§ **Directions for this task**: Go through the data and count each line that has the string "приложения". Give that count alone.

§ **Data section**:

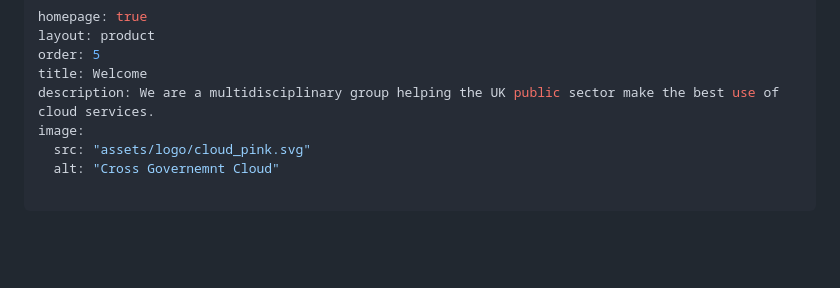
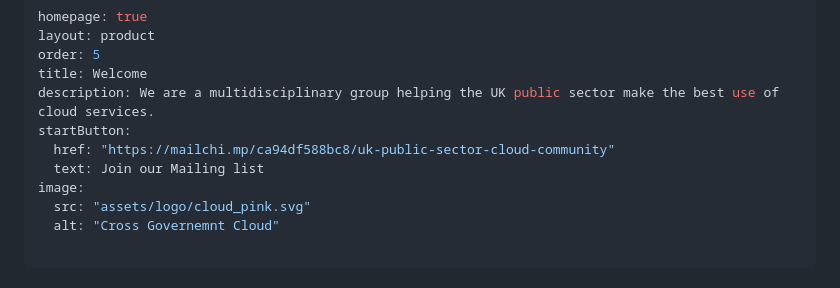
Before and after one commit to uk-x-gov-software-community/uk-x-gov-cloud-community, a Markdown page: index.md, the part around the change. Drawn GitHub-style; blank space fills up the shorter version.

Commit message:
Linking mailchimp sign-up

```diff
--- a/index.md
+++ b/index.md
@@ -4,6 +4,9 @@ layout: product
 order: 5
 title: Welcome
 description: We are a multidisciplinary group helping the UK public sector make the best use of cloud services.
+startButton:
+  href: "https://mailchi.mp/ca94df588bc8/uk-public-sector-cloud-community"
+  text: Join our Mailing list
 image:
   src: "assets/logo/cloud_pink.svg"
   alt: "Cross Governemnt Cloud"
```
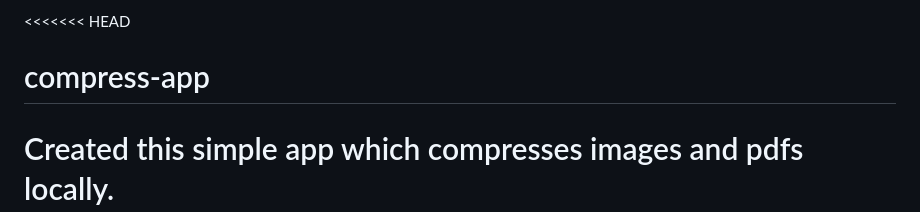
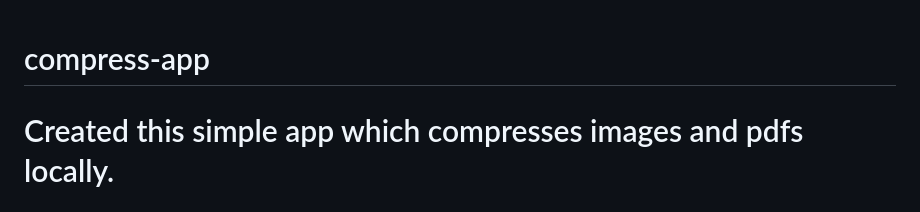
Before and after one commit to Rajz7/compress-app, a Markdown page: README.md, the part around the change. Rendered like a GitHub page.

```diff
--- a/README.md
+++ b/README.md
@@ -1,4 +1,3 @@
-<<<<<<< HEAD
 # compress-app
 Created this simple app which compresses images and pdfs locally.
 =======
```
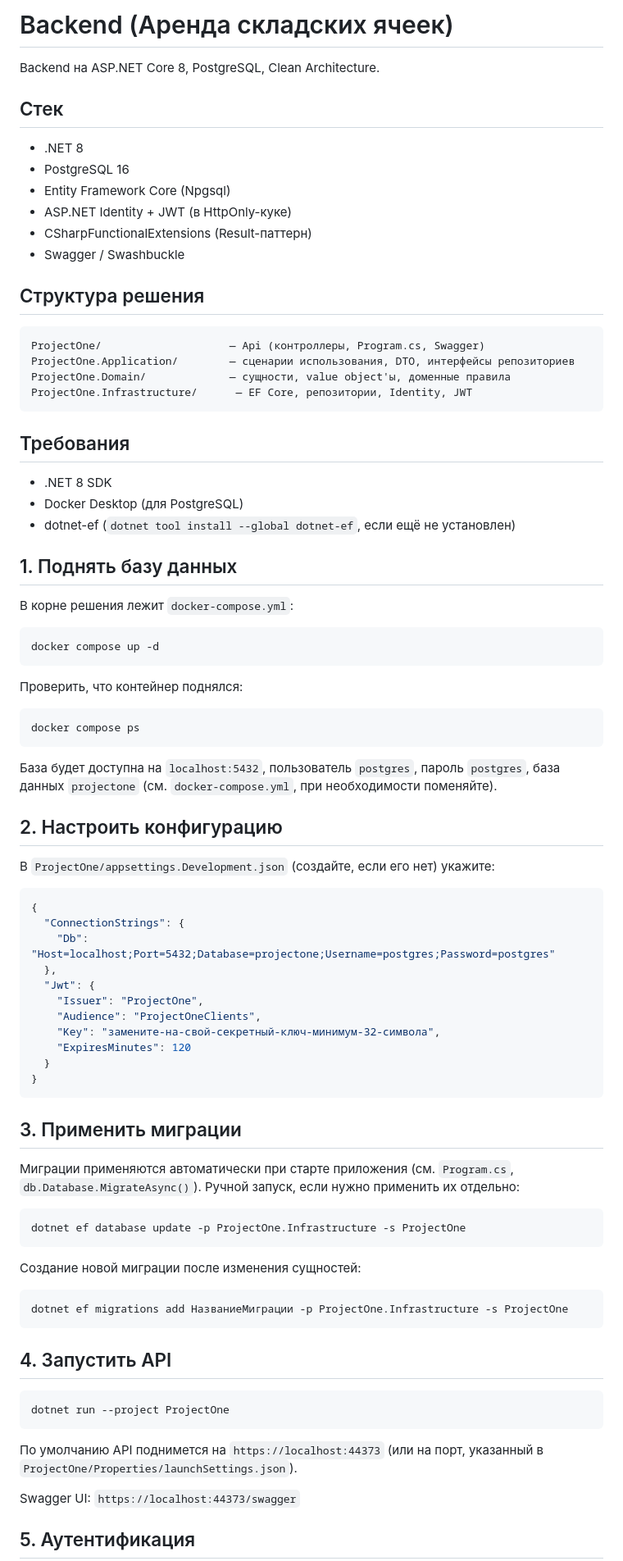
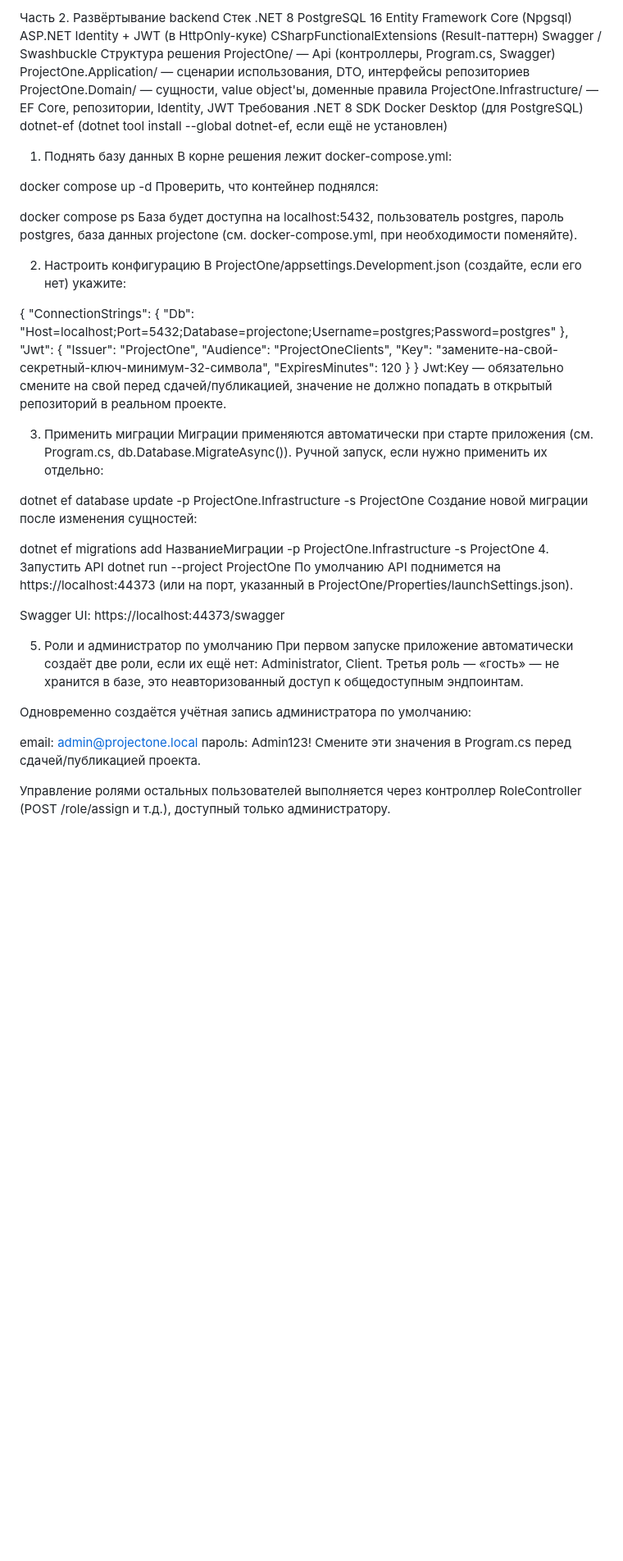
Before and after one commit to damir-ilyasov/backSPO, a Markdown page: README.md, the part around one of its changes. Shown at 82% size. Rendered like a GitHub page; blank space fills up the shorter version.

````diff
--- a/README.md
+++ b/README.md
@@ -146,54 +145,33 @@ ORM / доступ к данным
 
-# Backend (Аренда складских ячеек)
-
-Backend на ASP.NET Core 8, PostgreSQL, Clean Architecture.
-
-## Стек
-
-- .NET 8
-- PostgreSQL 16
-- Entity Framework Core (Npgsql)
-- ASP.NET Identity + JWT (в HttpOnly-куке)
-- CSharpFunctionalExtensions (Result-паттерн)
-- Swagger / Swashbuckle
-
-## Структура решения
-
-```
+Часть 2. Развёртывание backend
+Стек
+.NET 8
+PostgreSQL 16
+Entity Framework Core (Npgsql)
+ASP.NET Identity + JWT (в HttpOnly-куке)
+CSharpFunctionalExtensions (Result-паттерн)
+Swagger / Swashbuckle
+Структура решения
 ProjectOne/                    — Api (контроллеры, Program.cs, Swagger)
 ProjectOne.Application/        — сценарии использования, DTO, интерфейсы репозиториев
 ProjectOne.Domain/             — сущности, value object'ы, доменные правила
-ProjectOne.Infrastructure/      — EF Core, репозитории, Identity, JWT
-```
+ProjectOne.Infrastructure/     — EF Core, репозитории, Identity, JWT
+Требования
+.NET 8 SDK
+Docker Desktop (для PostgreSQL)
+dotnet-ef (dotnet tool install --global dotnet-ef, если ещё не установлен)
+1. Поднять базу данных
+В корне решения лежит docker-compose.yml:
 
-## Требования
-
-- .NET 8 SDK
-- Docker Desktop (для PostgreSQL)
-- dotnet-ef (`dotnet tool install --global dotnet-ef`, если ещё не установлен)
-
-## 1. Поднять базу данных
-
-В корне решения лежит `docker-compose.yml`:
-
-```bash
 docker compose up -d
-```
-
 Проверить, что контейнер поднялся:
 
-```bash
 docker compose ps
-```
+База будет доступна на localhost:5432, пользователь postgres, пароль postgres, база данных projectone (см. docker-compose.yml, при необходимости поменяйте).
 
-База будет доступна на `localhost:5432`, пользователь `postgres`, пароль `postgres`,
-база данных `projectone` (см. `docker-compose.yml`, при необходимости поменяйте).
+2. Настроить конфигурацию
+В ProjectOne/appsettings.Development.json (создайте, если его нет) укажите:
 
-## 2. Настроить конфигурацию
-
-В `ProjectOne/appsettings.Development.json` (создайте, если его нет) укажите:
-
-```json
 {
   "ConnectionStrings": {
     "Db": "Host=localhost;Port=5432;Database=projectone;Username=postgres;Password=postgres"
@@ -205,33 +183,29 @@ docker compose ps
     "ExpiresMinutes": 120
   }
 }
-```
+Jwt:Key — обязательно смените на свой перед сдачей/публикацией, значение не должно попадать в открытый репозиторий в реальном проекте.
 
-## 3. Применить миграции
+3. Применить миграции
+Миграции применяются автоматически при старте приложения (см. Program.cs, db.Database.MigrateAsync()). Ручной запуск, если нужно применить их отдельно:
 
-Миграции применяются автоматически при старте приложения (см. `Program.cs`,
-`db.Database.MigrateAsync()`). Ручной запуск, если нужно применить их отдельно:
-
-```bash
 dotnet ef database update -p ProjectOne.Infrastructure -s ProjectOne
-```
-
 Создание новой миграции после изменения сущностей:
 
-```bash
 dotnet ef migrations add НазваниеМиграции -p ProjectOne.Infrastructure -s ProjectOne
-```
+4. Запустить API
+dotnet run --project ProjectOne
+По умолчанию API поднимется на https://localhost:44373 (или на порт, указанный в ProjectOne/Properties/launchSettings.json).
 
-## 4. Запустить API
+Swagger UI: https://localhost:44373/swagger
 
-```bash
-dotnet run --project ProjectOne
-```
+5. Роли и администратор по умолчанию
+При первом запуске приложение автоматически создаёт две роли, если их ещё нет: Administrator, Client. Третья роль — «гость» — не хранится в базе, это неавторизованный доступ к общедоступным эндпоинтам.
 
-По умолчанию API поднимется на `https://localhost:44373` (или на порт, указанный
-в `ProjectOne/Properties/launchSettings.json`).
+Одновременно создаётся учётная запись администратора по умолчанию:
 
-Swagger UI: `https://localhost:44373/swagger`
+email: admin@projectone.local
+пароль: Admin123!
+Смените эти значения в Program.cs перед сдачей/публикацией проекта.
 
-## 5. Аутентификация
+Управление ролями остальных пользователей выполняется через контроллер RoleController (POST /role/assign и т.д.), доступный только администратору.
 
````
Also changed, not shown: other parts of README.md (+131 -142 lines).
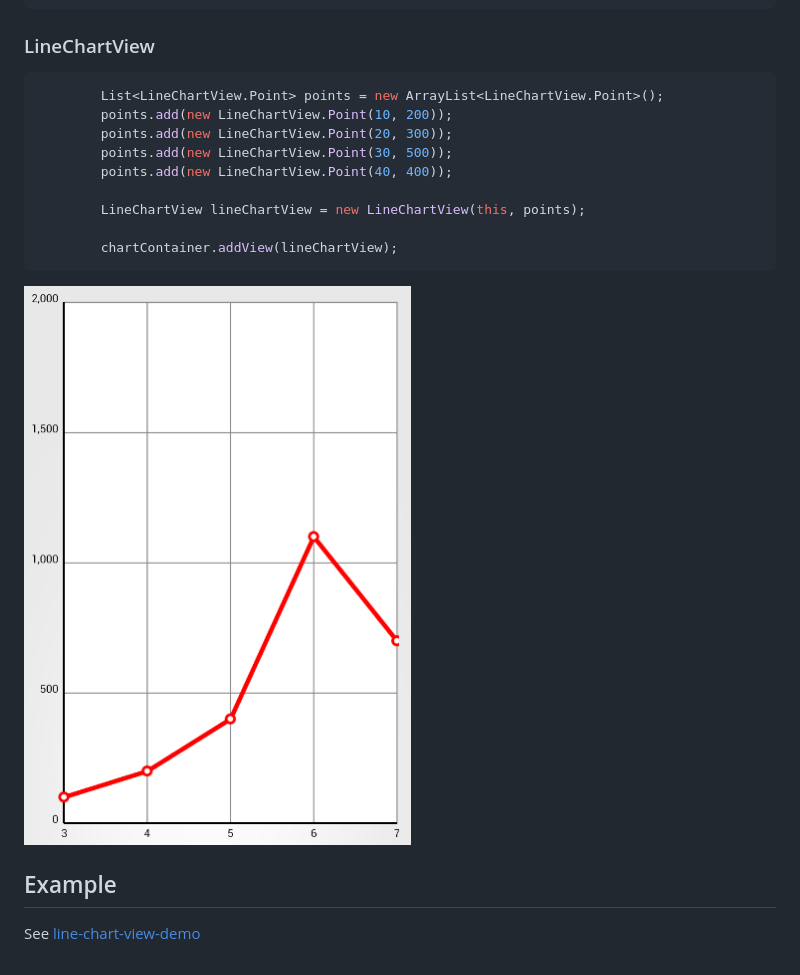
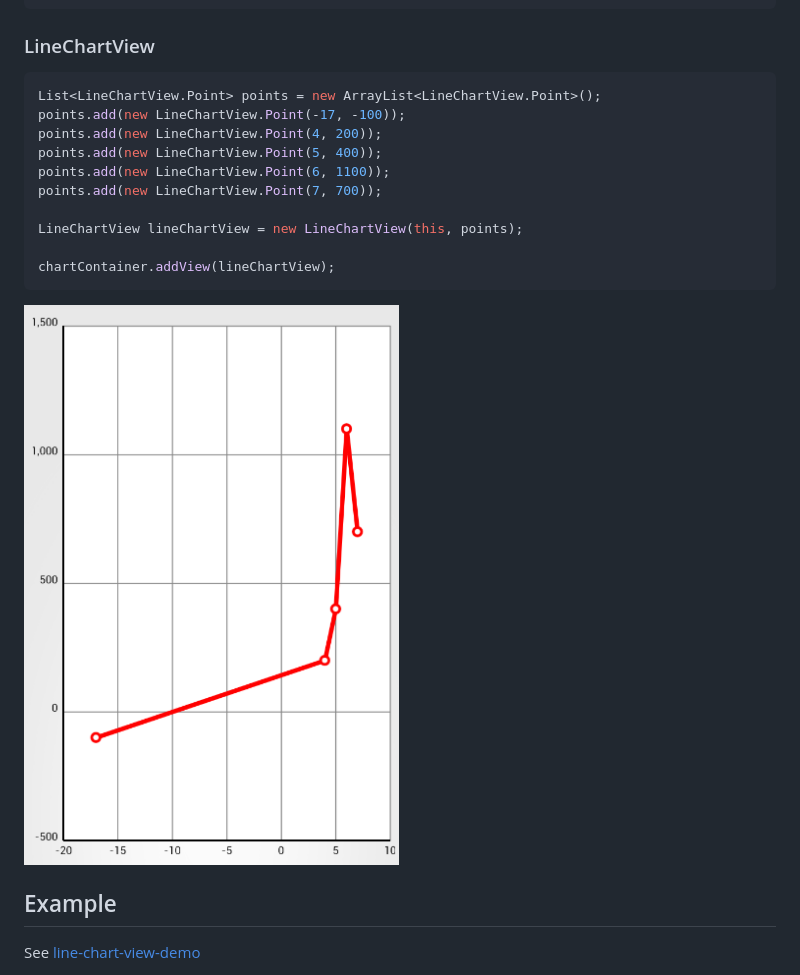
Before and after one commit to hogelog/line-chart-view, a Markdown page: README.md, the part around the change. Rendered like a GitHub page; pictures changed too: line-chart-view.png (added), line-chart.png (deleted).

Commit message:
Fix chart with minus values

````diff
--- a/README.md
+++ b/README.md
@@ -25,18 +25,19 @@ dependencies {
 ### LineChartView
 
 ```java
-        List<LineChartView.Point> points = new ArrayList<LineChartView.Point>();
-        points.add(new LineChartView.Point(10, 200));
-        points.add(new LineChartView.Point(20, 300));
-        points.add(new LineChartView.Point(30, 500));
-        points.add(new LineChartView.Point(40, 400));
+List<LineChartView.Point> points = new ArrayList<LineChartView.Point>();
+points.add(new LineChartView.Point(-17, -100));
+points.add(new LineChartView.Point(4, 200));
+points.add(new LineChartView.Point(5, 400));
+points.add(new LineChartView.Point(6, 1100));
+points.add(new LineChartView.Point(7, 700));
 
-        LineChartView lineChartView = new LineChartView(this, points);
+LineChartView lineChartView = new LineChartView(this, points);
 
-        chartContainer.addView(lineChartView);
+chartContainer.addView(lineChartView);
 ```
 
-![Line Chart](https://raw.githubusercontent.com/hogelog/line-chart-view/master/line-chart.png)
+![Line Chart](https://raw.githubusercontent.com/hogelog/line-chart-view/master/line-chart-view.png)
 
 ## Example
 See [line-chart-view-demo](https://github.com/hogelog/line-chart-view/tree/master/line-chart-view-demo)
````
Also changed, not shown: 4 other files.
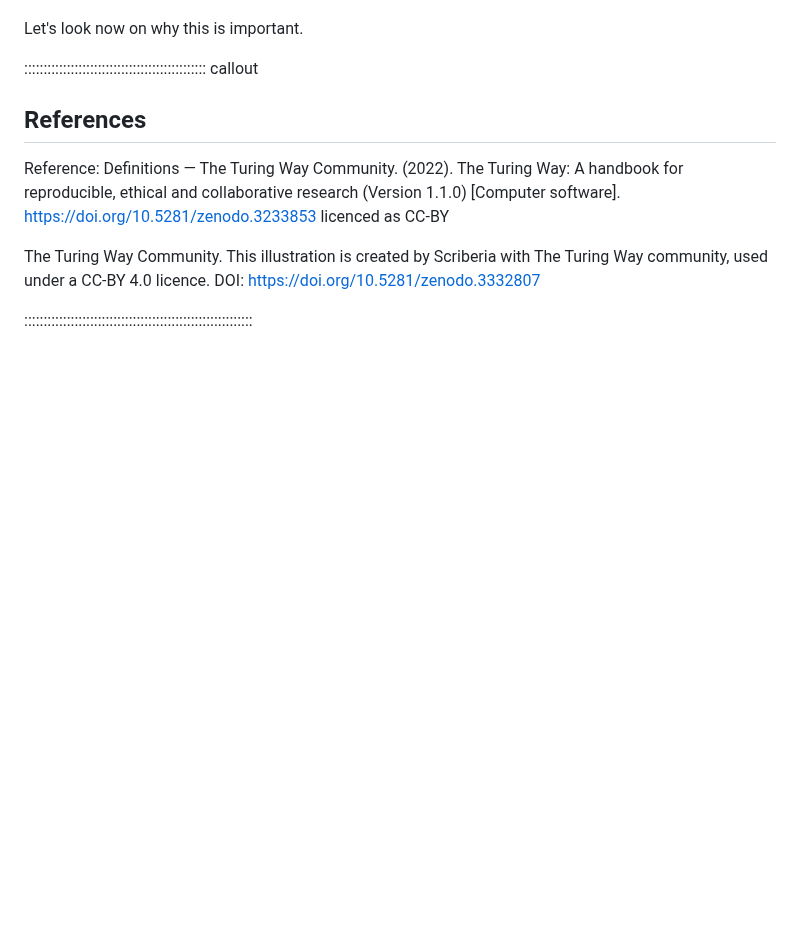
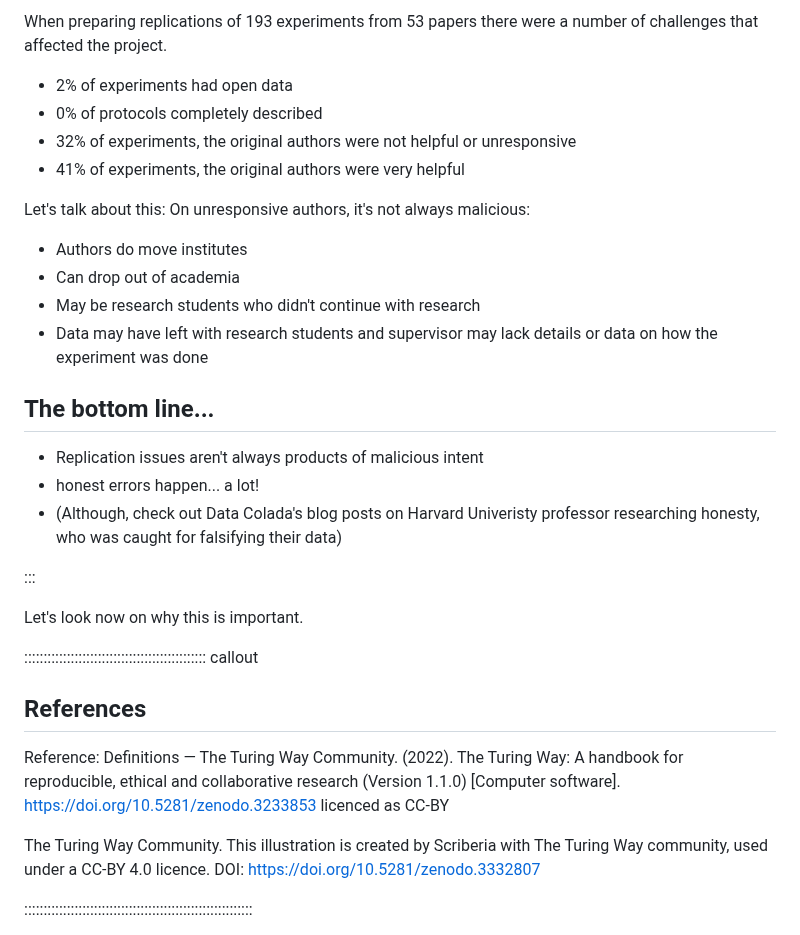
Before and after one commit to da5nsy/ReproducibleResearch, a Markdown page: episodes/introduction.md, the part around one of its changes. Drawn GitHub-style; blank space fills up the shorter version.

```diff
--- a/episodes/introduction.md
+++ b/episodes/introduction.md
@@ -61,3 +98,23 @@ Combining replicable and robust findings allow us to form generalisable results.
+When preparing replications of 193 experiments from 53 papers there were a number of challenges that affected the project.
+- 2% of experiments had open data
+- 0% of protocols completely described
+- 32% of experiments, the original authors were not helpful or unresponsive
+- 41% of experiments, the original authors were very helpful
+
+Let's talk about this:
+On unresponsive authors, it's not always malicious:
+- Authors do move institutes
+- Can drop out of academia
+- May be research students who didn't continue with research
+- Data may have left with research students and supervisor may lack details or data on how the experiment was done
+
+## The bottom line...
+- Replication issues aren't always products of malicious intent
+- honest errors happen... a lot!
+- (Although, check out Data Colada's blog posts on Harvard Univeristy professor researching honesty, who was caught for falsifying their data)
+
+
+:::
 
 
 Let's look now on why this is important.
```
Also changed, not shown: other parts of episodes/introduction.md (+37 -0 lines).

§ **Answer box**: 2